• GOAL OF THE EXERCISE:
Set down, exactly as written, every line from the top of the records below to the line containing "import javafx.scene.control.Label;", both ends included, and no others.

• TASK INPUTS:
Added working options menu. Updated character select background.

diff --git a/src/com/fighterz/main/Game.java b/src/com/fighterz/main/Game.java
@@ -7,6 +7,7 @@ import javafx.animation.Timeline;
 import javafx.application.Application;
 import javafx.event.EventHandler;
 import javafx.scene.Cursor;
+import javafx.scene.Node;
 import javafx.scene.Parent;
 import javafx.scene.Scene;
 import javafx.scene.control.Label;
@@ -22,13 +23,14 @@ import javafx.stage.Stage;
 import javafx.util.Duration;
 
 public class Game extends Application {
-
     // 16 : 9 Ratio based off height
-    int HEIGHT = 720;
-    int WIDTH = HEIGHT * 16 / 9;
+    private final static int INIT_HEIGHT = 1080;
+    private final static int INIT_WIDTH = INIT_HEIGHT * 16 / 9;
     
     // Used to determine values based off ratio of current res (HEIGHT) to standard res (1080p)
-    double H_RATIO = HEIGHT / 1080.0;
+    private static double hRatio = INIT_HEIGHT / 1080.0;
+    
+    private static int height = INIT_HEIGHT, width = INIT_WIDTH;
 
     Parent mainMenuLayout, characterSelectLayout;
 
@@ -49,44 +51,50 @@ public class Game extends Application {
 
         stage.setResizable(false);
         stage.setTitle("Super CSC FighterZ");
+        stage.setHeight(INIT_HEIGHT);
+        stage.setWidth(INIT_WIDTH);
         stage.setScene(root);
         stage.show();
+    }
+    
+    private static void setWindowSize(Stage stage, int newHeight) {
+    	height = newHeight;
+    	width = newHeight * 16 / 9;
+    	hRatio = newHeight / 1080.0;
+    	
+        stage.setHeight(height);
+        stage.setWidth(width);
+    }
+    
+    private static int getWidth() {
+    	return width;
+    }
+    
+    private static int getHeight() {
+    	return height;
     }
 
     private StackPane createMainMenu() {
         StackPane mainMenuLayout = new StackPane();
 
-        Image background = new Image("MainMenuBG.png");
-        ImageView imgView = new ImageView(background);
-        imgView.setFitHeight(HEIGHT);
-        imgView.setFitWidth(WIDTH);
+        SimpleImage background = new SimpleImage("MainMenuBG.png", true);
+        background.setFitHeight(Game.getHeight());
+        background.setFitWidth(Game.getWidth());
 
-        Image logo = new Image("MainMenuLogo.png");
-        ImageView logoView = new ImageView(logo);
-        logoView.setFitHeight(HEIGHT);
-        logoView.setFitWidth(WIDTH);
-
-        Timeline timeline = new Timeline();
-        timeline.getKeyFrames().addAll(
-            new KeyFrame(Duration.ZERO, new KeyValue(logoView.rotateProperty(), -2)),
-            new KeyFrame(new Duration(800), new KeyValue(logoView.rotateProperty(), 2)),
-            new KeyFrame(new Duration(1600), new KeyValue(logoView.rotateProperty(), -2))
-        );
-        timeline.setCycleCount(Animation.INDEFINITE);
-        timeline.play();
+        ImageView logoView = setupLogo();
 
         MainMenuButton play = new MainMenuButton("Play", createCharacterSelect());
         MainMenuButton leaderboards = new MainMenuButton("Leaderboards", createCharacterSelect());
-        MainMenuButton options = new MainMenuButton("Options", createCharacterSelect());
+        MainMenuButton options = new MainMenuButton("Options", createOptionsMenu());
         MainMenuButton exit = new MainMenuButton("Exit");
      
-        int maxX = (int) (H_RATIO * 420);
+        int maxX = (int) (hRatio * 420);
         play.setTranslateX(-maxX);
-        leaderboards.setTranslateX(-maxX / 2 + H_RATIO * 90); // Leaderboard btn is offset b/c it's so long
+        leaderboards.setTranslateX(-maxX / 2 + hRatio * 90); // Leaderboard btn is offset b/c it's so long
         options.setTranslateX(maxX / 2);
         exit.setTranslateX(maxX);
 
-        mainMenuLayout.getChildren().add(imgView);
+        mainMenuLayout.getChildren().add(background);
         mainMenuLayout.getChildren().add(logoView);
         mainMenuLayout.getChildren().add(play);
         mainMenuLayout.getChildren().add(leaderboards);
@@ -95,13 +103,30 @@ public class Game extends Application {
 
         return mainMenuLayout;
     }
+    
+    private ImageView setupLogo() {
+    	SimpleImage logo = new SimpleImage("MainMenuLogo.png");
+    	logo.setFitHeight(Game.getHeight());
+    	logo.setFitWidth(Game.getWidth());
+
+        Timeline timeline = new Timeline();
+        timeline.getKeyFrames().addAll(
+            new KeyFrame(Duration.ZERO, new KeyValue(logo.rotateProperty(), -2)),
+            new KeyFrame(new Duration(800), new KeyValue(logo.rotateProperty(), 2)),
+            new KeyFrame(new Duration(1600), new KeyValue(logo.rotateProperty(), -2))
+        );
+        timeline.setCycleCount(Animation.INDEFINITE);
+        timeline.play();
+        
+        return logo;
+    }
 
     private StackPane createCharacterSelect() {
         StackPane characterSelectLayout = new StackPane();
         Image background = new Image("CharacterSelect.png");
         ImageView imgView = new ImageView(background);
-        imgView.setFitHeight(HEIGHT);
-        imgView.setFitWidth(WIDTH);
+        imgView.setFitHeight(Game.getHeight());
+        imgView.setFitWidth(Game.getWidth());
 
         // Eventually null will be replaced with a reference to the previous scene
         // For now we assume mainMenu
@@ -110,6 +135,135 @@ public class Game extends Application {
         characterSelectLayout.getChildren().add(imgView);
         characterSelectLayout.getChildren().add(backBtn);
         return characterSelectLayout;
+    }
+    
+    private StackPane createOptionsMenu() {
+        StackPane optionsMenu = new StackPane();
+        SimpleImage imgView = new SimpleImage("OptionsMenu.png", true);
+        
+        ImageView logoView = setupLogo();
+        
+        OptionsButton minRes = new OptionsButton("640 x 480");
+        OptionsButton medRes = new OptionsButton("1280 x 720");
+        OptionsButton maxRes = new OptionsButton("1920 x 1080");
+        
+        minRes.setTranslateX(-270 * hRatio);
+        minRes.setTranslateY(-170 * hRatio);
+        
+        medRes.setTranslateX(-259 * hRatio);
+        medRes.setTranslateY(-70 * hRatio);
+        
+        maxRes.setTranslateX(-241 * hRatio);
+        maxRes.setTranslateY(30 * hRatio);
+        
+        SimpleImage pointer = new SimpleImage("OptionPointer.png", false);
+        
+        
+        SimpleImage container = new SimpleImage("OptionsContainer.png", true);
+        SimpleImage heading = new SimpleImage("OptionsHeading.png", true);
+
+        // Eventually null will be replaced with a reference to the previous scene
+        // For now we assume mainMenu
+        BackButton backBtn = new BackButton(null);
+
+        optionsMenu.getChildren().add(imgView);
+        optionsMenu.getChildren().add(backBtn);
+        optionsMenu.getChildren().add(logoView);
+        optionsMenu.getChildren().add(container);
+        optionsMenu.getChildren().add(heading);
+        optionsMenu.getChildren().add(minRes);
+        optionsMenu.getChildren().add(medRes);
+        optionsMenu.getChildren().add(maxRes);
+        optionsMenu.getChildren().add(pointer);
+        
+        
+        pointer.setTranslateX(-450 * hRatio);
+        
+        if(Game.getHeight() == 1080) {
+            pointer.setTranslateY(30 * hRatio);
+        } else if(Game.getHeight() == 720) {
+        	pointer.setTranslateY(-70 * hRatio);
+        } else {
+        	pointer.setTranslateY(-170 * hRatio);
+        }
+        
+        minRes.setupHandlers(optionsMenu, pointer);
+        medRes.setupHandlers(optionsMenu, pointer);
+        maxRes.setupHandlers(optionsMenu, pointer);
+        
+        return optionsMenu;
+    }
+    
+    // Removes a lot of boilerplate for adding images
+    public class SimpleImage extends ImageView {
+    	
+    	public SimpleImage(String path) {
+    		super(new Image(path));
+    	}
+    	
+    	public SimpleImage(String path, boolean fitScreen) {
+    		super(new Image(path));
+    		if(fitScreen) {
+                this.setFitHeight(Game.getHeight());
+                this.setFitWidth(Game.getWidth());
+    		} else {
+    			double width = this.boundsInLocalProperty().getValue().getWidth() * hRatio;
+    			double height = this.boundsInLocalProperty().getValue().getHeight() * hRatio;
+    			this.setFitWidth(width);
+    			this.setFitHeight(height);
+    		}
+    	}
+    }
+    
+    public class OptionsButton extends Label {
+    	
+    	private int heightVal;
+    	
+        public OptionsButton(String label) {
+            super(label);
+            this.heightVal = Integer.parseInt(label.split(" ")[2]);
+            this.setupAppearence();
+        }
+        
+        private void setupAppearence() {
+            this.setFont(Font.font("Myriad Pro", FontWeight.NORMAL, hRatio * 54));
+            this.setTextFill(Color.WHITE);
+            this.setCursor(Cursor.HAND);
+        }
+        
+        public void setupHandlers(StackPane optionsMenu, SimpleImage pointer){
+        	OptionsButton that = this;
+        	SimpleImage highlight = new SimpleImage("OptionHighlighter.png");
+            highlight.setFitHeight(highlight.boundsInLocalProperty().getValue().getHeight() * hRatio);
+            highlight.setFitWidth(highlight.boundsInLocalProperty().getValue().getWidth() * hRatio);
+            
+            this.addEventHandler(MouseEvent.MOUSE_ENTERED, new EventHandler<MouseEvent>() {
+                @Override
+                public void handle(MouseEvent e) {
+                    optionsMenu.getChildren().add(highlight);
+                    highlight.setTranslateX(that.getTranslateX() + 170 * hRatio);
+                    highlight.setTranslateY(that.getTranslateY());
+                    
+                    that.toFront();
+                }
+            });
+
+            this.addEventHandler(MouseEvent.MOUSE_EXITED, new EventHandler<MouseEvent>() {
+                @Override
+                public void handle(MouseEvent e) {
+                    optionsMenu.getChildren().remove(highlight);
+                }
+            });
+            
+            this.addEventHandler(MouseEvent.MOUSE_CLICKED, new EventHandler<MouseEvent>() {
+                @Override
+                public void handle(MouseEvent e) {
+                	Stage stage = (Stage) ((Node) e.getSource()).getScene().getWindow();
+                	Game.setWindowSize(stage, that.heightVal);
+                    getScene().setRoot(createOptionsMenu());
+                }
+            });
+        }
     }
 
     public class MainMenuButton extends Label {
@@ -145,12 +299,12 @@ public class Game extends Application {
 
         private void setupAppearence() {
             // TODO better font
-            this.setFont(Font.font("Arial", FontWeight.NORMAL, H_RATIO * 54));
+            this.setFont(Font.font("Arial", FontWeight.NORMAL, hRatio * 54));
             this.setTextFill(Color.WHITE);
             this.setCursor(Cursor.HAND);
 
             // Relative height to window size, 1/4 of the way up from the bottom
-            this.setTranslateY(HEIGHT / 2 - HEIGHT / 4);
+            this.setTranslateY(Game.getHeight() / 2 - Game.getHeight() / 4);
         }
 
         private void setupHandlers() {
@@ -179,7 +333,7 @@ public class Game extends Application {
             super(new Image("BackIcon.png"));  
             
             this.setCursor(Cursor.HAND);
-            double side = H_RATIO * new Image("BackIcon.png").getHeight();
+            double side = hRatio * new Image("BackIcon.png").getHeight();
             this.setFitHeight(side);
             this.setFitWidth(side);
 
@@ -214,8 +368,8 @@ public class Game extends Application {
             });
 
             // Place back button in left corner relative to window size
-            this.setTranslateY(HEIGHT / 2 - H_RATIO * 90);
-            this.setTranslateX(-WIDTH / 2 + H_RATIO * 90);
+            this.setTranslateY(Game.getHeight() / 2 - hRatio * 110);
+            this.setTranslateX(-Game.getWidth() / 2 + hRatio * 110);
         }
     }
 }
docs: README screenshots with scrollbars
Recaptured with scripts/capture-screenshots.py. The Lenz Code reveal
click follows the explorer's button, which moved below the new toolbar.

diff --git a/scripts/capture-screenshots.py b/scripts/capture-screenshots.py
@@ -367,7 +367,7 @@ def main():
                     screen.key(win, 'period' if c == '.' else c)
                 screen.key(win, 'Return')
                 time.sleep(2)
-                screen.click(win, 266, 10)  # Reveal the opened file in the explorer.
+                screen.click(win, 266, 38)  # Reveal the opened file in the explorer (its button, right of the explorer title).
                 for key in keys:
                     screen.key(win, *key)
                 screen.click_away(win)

• ANSWER BOX:
Added working options menu. Updated character select background.

diff --git a/src/com/fighterz/main/Game.java b/src/com/fighterz/main/Game.java
@@ -7,6 +7,7 @@ import javafx.animation.Timeline;
 import javafx.application.Application;
 import javafx.event.EventHandler;
 import javafx.scene.Cursor;
+import javafx.scene.Node;
 import javafx.scene.Parent;
 import javafx.scene.Scene;
 import javafx.scene.control.Label;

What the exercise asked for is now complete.